§ **ACTION ITEM**: Copy the entries exactly. Their pictures do not belong in the copy.

§ **DATA LISTING**:
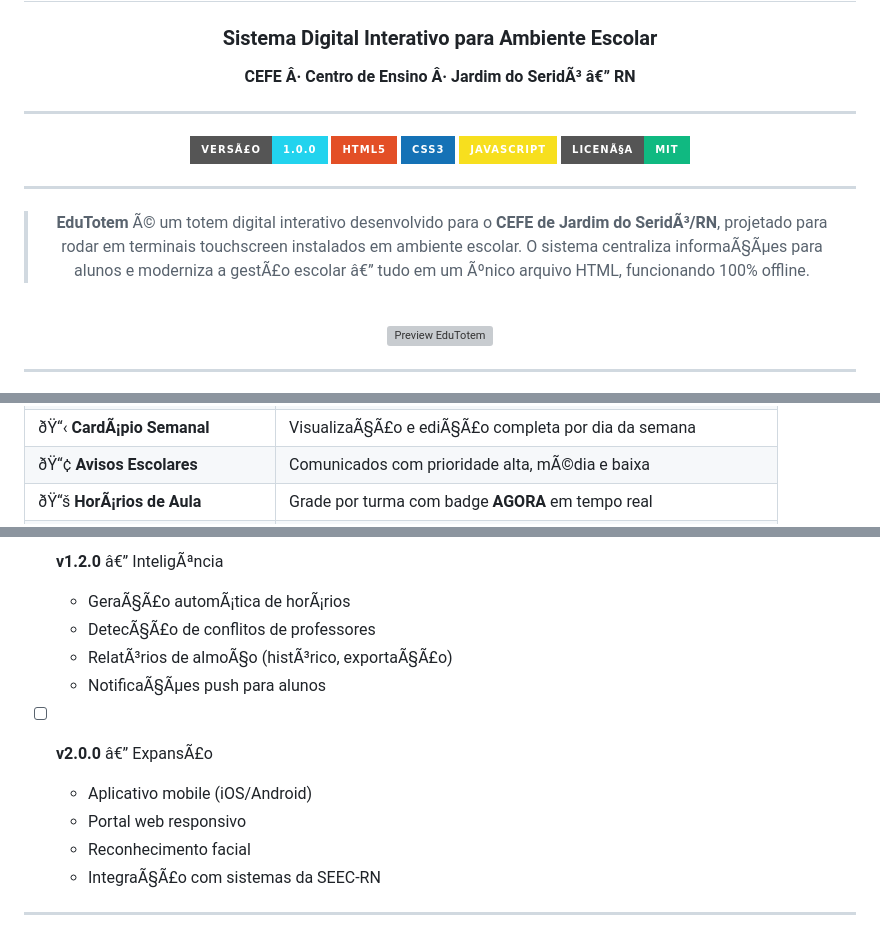
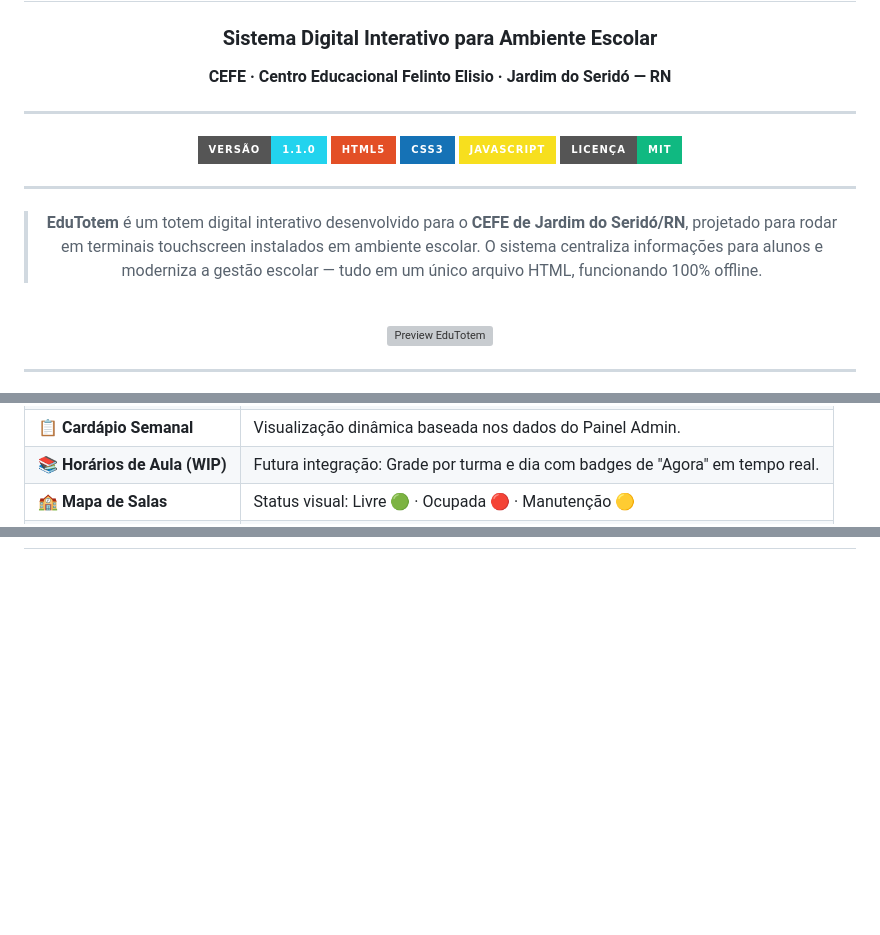
Before and after one commit to marcelin1555/EduTotem, a Markdown page: README.md, 3 parts joined by grey strips. GitHub-like rendering; badges without logos; blank space fills up the shorter version; grey boxes are pictures that could not be loaded.

```diff
--- a/README.md
+++ b/README.md
@@ -6,19 +6,19 @@
 
 ### Sistema Digital Interativo para Ambiente Escolar
 
-**CEFE Â· Centro de Ensino Â· Jardim do SeridÃ³ â€” RN**
+**CEFE · Centro Educacional Felinto Elisio · Jardim do Seridó — RN**
 
 ---
 
-[![VersÃ£o](https://img.shields.io/badge/versÃ£o-1.0.0-22D3EE?style=for-the-badge&logo=github)](https://github.com/marcelin1555/EduTotem)
+[![Versão](https://img.shields.io/badge/versão-1.1.0-22D3EE?style=for-the-badge&logo=github)](https://github.com/marcelin1555/EduTotem)
 [![HTML](https://img.shields.io/badge/HTML5-E34F26?style=for-the-badge&logo=html5&logoColor=white)](https://github.com/marcelin1555/EduTotem)
 [![CSS](https://img.shields.io/badge/CSS3-1572B6?style=for-the-badge&logo=css3&logoColor=white)](https://github.com/marcelin1555/EduTotem)
 [![JavaScript](https://img.shields.io/badge/JavaScript-F7DF1E?style=for-the-badge&logo=javascript&logoColor=black)](https://github.com/marcelin1555/EduTotem)
-[![LicenÃ§a](https://img.shields.io/badge/licenÃ§a-MIT-10B981?style=for-the-badge)](LICENSE)
+[![Licença](https://img.shields.io/badge/licença-MIT-10B981?style=for-the-badge)](LICENSE)
 
 ---
 
-> **EduTotem** Ã© um totem digital interativo desenvolvido para o **CEFE de Jardim do SeridÃ³/RN**, projetado para rodar em terminais touchscreen instalados em ambiente escolar. O sistema centraliza informaÃ§Ãµes para alunos e moderniza a gestÃ£o escolar â€” tudo em um Ãºnico arquivo HTML, funcionando 100% offline.
+> **EduTotem** é um totem digital interativo desenvolvido para o **CEFE de Jardim do Seridó/RN**, projetado para rodar em terminais touchscreen instalados em ambiente escolar. O sistema centraliza informações para alunos e moderniza a gestão escolar — tudo em um único arquivo HTML, funcionando 100% offline.
 
 <br/>
 
@@ -56,14 +64,14 @@
   </tr>
   <tr>
-    <td>ðŸ“‹ <strong>CardÃ¡pio Semanal</strong></td>
-    <td>VisualizaÃ§Ã£o e ediÃ§Ã£o completa por dia da semana</td>
+    <td>📋 <strong>Cardápio Semanal</strong></td>
+    <td>Visualização dinâmica baseada nos dados do Painel Admin.</td>
   </tr>
   <tr>
-    <td>ðŸ“¢ <strong>Avisos Escolares</strong></td>
-    <td>Comunicados com prioridade alta, mÃ©dia e baixa</td>
+    <td>📚 <strong>Horários de Aula (WIP)</strong></td>
+    <td>Futura integração: Grade por turma e dia com badges de "Agora" em tempo real.</td>
   </tr>
   <tr>
-    <td>ðŸ“š <strong>HorÃ¡rios de Aula</strong></td>
-    <td>Grade por turma com badge <strong>AGORA</strong> em tempo real</td>
+    <td>🏫 <strong>Mapa de Salas</strong></td>
+    <td>Status visual: Livre 🟢 · Ocupada 🔴 · Manutenção 🟡</td>
   </tr>
   <tr>
@@ -284,14 +143,0 @@ EduTotem/
-- [ ] **v1.2.0** â€” InteligÃªncia
-  - GeraÃ§Ã£o automÃ¡tica de horÃ¡rios
-  - DetecÃ§Ã£o de conflitos de professores
-  - RelatÃ³rios de almoÃ§o (histÃ³rico, exportaÃ§Ã£o)
-  - NotificaÃ§Ãµes push para alunos
-
-- [ ] **v2.0.0** â€” ExpansÃ£o
-  - Aplicativo mobile (iOS/Android)
-  - Portal web responsivo
-  - Reconhecimento facial
-  - IntegraÃ§Ã£o com sistemas da SEEC-RN
-
----
-
```
Also changed, not shown: other parts of README.md (+67 -251 lines).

§ **SOLUTION FOR THIS EXERCISE**:
Before and after one commit to marcelin1555/EduTotem, a Markdown page: README.md, 3 parts joined by grey strips. GitHub-like rendering; badges without logos; blank space fills up the shorter version; grey boxes are pictures that could not be loaded.

```diff
--- a/README.md
+++ b/README.md
@@ -6,19 +6,19 @@
 
 ### Sistema Digital Interativo para Ambiente Escolar
 
-**CEFE Â· Centro de Ensino Â· Jardim do SeridÃ³ â€” RN**
+**CEFE · Centro Educacional Felinto Elisio · Jardim do Seridó — RN**
 
 ---
 
-[![VersÃ£o](https://img.shields.io/badge/versÃ£o-1.0.0-22D3EE?style=for-the-badge&logo=github)](https://github.com/marcelin1555/EduTotem)
+[![Versão](https://img.shields.io/badge/versão-1.1.0-22D3EE?style=for-the-badge&logo=github)](https://github.com/marcelin1555/EduTotem)
 [![HTML](https://img.shields.io/badge/HTML5-E34F26?style=for-the-badge&logo=html5&logoColor=white)](https://github.com/marcelin1555/EduTotem)
 [![CSS](https://img.shields.io/badge/CSS3-1572B6?style=for-the-badge&logo=css3&logoColor=white)](https://github.com/marcelin1555/EduTotem)
 [![JavaScript](https://img.shields.io/badge/JavaScript-F7DF1E?style=for-the-badge&logo=javascript&logoColor=black)](https://github.com/marcelin1555/EduTotem)
-[![LicenÃ§a](https://img.shields.io/badge/licenÃ§a-MIT-10B981?style=for-the-badge)](LICENSE)
+[![Licença](https://img.shields.io/badge/licença-MIT-10B981?style=for-the-badge)](LICENSE)
 
 ---
 
-> **EduTotem** Ã© um totem digital interativo desenvolvido para o **CEFE de Jardim do SeridÃ³/RN**, projetado para rodar em terminais touchscreen instalados em ambiente escolar. O sistema centraliza informaÃ§Ãµes para alunos e moderniza a gestÃ£o escolar â€” tudo em um Ãºnico arquivo HTML, funcionando 100% offline.
+> **EduTotem** é um totem digital interativo desenvolvido para o **CEFE de Jardim do Seridó/RN**, projetado para rodar em terminais touchscreen instalados em ambiente escolar. O sistema centraliza informações para alunos e moderniza a gestão escolar — tudo em um único arquivo HTML, funcionando 100% offline.
 
 <br/>
 
@@ -56,14 +64,14 @@
   </tr>
   <tr>
-    <td>ðŸ“‹ <strong>CardÃ¡pio Semanal</strong></td>
-    <td>VisualizaÃ§Ã£o e ediÃ§Ã£o completa por dia da semana</td>
+    <td>📋 <strong>Cardápio Semanal</strong></td>
+    <td>Visualização dinâmica baseada nos dados do Painel Admin.</td>
   </tr>
   <tr>
-    <td>ðŸ“¢ <strong>Avisos Escolares</strong></td>
-    <td>Comunicados com prioridade alta, mÃ©dia e baixa</td>
+    <td>📚 <strong>Horários de Aula (WIP)</strong></td>
+    <td>Futura integração: Grade por turma e dia com badges de "Agora" em tempo real.</td>
   </tr>
   <tr>
-    <td>ðŸ“š <strong>HorÃ¡rios de Aula</strong></td>
-    <td>Grade por turma com badge <strong>AGORA</strong> em tempo real</td>
+    <td>🏫 <strong>Mapa de Salas</strong></td>
+    <td>Status visual: Livre 🟢 · Ocupada 🔴 · Manutenção 🟡</td>
   </tr>
   <tr>
@@ -284,14 +143,0 @@ EduTotem/
-- [ ] **v1.2.0** â€” InteligÃªncia
-  - GeraÃ§Ã£o automÃ¡tica de horÃ¡rios
-  - DetecÃ§Ã£o de conflitos de professores
-  - RelatÃ³rios de almoÃ§o (histÃ³rico, exportaÃ§Ã£o)
-  - NotificaÃ§Ãµes push para alunos
-
-- [ ] **v2.0.0** â€” ExpansÃ£o
-  - Aplicativo mobile (iOS/Android)
-  - Portal web responsivo
-  - Reconhecimento facial
-  - IntegraÃ§Ã£o com sistemas da SEEC-RN
-
----
-
```
Also changed, not shown: other parts of README.md (+67 -251 lines).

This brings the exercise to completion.